It was 68 years ago when 'The Flying Housewife' Fanny Blankers-Koen lifted this title but expectations have reached fever pitch Dafne Schippers can match her compatriot’s achievements over 200m.
Following her transformation from heptathlete to sprinter, the powerfully built Dutchwoman has emerged as a genuine global track and field superstar after demolishing a stellar field at the IAAF World Championships Beijing 2015 to record a stunning 21.63 and move to third on the world all-time list.
This season Schippers has claimed four wins out of five over the distance with her most impressive outing being a world-leading 21.93 in Oslo. Her only blip came at the IAAF Diamond League meeting in Eugene when Tori Bowie of the US edged her, but there is little doubt the woman from Utrecht will start favourite.
Expect the US and Jamaica to provide her main opposition, headed by the aforementioned Bowie. The 25-year-old Florida-based athlete not only claimed an impressive win in Eugene in 21.99, but boasts a three-out-of-three record in the 200m, including victory at the uber-competitive US Olympic Trials.
Bowie will be joined on the US team by unheralded Deajah Stevens. The University of Oregon athlete has made a near one-second improvement in the 200m this year (best of 22.25) and placed second at the trials. Jenna Prandini, the third-place finisher in that contest, completes the team buoyed by a useful 22.42 time in her final pre-Rio competitive appearance in Houston.
Campbell-Brown chasing history
The Jamaican challenge is led by the evergreen Veronica Campbell-Brown, who is hoping to create history and secure her third Olympic 200m title.

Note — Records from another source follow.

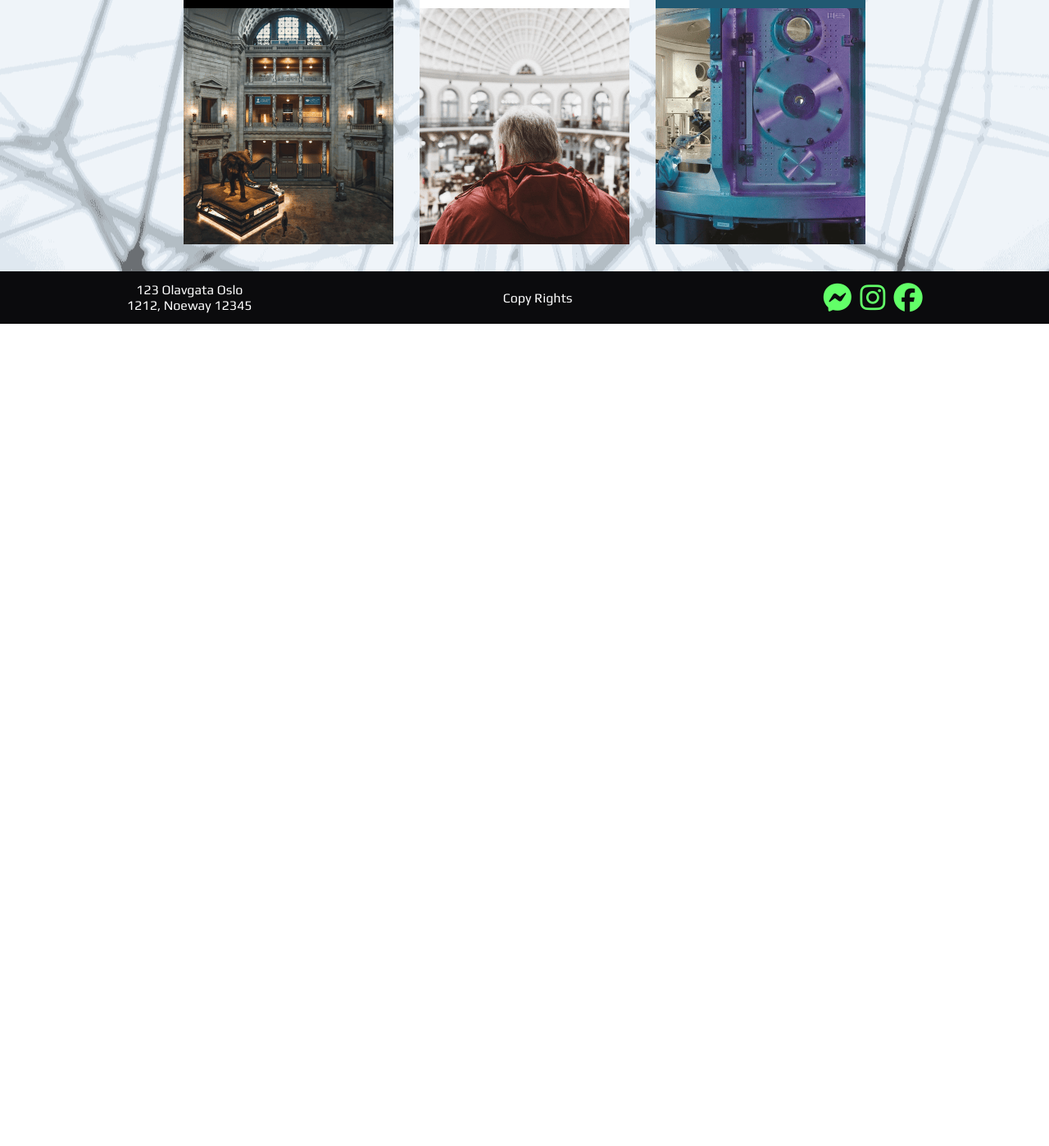
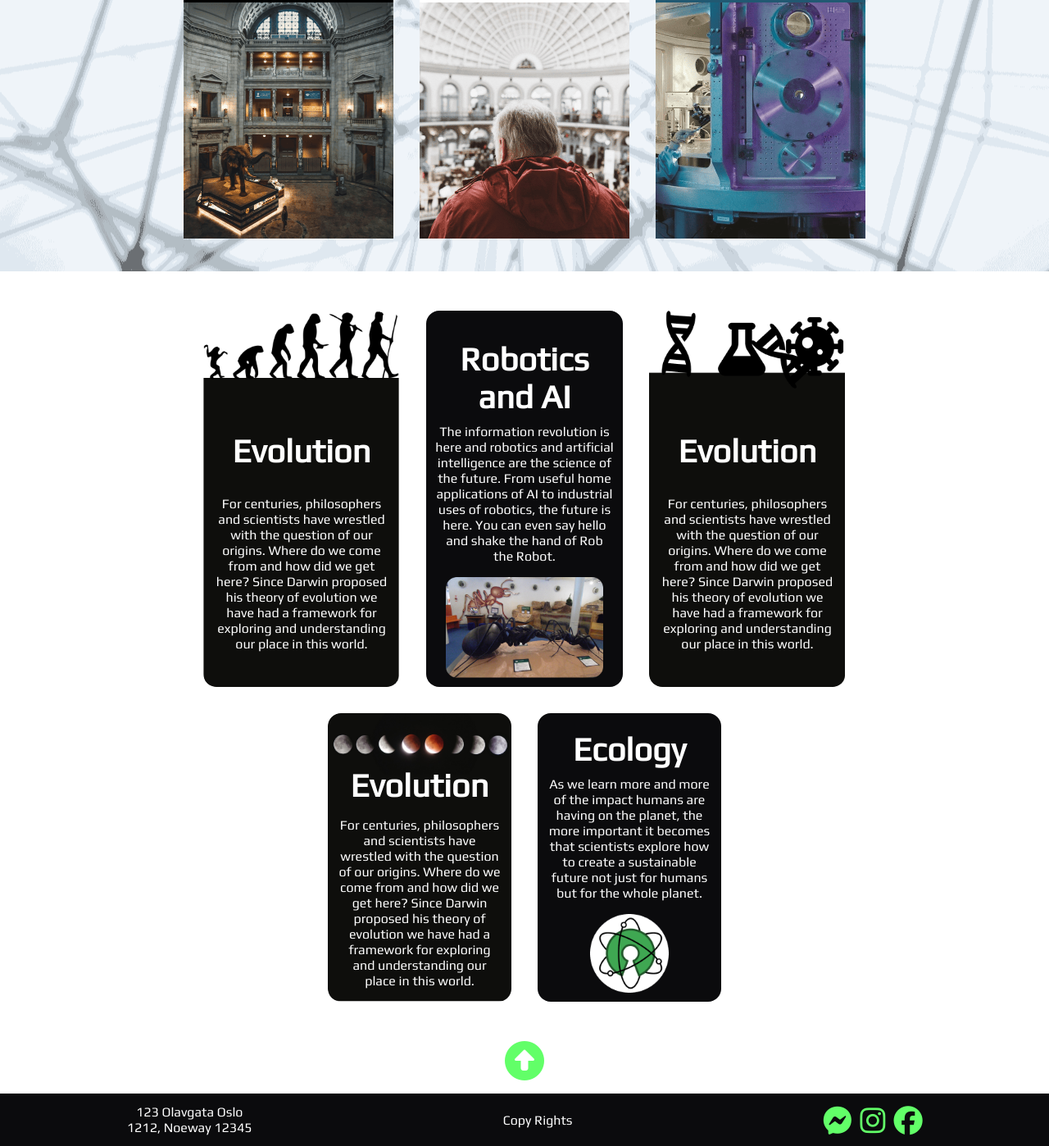
Before and after one commit to AHB-7/Community-Science-Museum, a plain HTML site: page html/exhibitions-News.html in a window 1280 px wide. Shown: the part 613-2011 px from the top of the page at 82% size. Before the commit the page ends 1008 px from the top, so only its background shows below. Drawn offline with Linux system fonts and the light colour scheme.

Commit message:
Done test the page

```diff
--- a/css/exhibitions.css
+++ b/css/exhibitions.css
@@ -34,18 +34,20 @@ html {
     overflow-x: auto;
 }
 .head-for-news {
-    font-size: 3.4rem;
+    font-size: 3rem;
     margin: 2rem auto;
+    white-space: nowrap;
     animation: slide-right 5s linear infinite;
 }
 @keyframes slide-right {
     0% {
-        transform: translateX(-800px);
+        transform: translateX(-150%);
     }
     100% {
-        transform: translateX(800px);
+        transform: translateX(150%);
     }
 }
+
 .news-container {
     width: fit-content;
     height: fit-content;
@@ -93,7 +95,89 @@ html {
 .blu {
     background-color: #215972;
 }
-
+.flex-exb {
+    display: flex;
+    align-items: center;
+    justify-content: center;
+    width: fit-content;
+    margin: 3rem;
+    width: 80%;
+    gap: 2rem;
+    flex-wrap: wrap;
+    margin: 0 auto;
+    padding: 3rem;
+}
+.flex-card {
+    width: 15rem;
+    height: 28.7rem;
+    display: flex;
+    flex-direction: column;
+    align-items: center;
+    justify-content: flex-end;
+    padding: 0.7rem;
+    text-align: center;
+    border-radius: 1rem;
+}
+.evlution {
+    background: url(../assets/evlution.png) no-repeat;
+    background-size: contain;
+}
+.biologi {
+    background: url(../assets/Biologi.png) no-repeat;
+    background-size: contain;
+}
+.moon-card {
+    background: url(../assets/moon\ card.png) no-repeat;
+    background-size: cover;
+    justify-content: center;
+    padding: 0.7rem;
+    height: 22rem;
+    width: 14rem;
+}
+.darck-bk-for-card {
+    background-color: var(--ddd);
+}
+.ant {
+    width: 12rem;
+}
+.evlution > h2 {
+    margin-bottom: 2rem;
+}
+.main-txt {
+    color: var(--www);
+    font-family: play-1;
+}
+.special-h2 {
+    color: var(--www);
+    font-size: var(--h2);
+}
+.evlution > p,
+.biologi > p {
+    margin-bottom: 2rem;
+}
+.darck-bk-for-card > p {
+    margin-bottom: 1rem;
+}
+.darck-bk-for-card > h2 {
+    margin-bottom: 0.6rem;
+}
+.biologi > h2 {
+    margin: 2rem auto;
+}
+.moon-card > h2 {
+    margin: 3rem auto 1rem auto;
+}
+.shorter-bk {
+    padding: 0.7rem;
+    height: 22rem;
+    width: 14rem;
+}
+.last-btn-container{
+    margin: 0 auto 1rem auto;
+}
+.make-it-bigger-up:hover{
+    color: var(--ddd);
+}
 @media only screen and (min-width: 600px) and (max-width: 1000px) {
     .shorter {
         height: 20rem;
--- a/html/exhibitions-News.html
+++ b/html/exhibitions-News.html
@@ -101,7 +101,73 @@
                     </div>
                 </div>
             </section>
-            <section></section>
+            <section class="flex-exb">
+                <div class="flex-card evlution">
+                    <h2 class="special-h2">Evolution</h2>
+                    <p class="main-txt">
+                        For centuries, philosophers and scientists have wrestled
+                        with the question of our origins. Where do we come from
+                        and how did we get here? Since Darwin proposed his
+                        theory of evolution we have had a framework for
+                        exploring and understanding our place in this world.
+                    </p>
+                </div>
+                <div class="flex-card darck-bk-for-card">
+                    <h2 class="special-h2">Robotics and AI</h2>
+                    <p class="main-txt">
+                        The information revolution is here and robotics and
+                        artificial intelligence are the science of the future.
+                        From useful home applications of AI to industrial uses
+                        of robotics, the future is here. You can even say hello
+                        and shake the hand of Rob the Robot.
+                    </p>
+                    <img
+                        src="../assets/smart-ant.png"
+                        alt="Robot ant"
+                        class="ant"
+                    />
+                </div>
+                <div class="flex-card biologi">
+                    <h2 class="special-h2">Evolution</h2>
+                    <p class="main-txt">
+                        For centuries, philosophers and scientists have wrestled
+                        with the question of our origins. Where do we come from
+                        and how did we get here? Since Darwin proposed his
+                        theory of evolution we have had a framework for
+                        exploring and understanding our place in this world.
+                    </p>
+                </div>
+                <div class="flex-card moon-card">
+                    <h2 class="special-h2">Evolution</h2>
+                    <p class="main-txt">
+                        For centuries, philosophers and scientists have wrestled
+                        with the question of our origins. Where do we come from
+                        and how did we get here? Since Darwin proposed his
+                        theory of evolution we have had a framework for
+                        exploring and understanding our place in this world.
+                    </p>
+                </div>
+                <div class="flex-card darck-bk-for-card shorter-bk">
+                    <h2 class="special-h2">Ecology</h2>
+                    <p class="main-txt">
+                        As we learn more and more of the impact humans are
+                        having on the planet, the more important it becomes that
+                        scientists explore how to create a sustainable future
+                        not just for humans but for the whole planet.
+                    </p>
+                    <img
+                        src="../assets/ecologi.png"
+                        style="width: 6rem"
+                        alt="Robot ant"
+                        class="ant"
+                    />
+                </div>
+            </section>
+            <div>
+                <a href="#1" class="last-btn-container"
+                    ><i class="fa-solid fa-circle-up make-it-bigger-up"></i
+                ></a>
+            </div>
         </main>
         <footer>
             <div>
```
Also changed, not shown: assets/Biologi.png (added), assets/ecologi.png (added), assets/evlution.png (added), assets/moon card.png (added), assets/smart-ant.png (added).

Campbell-Brown struck 200m gold at the 2004 and 2008 Olympics before finishing fourth at the London 2012 Olympics. With a season’s best of 22.29, the 34-year-old is likely to be in the mix.
Her compatriot Elaine Thompson, who grabbed world silver last year, ran a season’s best of 22.16 in Eugene and will pose a significant danger if she has recovered from the minor injuries that prevented her from contesting this event at the Jamaican Championships.
Jamaican champion Simone Facey (22.63), who finished sixth in the 200m final seven years ago at the World Championships in Berlin, is also entered.
Recently-minted European champion Dina Asher-Smith is one of the rising young talents in the half-lap event and she too is more than capable of making an impact. The 20-year-old, who finished fifth at last year’s World Championships, is unbeaten over the distance in 2016 with three wins out of three, including an IAAF Diamond League victory in Stockholm.
Trinidad and Tobago's Michelle-Lee Ahye announced herself as a significant 200m threat after posting a national record of 22.33 when winning her national title in July. Previously better known as a 100m runner, it was a major step forward in the half-lap event for the heavily tattooed Ahye.
The 2013 world bronze medallist Blessing Okagbare is also entered. The Nigerian has skipped the IAAF Diamond League circuit this season but with four wins from four 200m outings this summer and a season’s best of 22.58, she could be one to watch.
Other athletes with designs on making the final include 2013 world silver medallist Murielle Ahoure (22.72) of Ivory Coast and the experienced Ivet Lalova-Collio, who is making her fourth Olympic appearance. The Bulgarian sprinter finished fifth in the 2004 Olympic 200m final but is still a top-class performer, banking silver at the recent European Championships in Amsterdam.
Other names to watch out for include Trinidad and Tobago’s Semoy Hackett (22.61), Australian champion Ella Nelson (22.53), African champion Marie-Josee Ta Lou (22.81) of Ivory Coast and German teenager Gina Luckenkemper (22.67), the European bronze medallist.
Steve Landells for the IAAF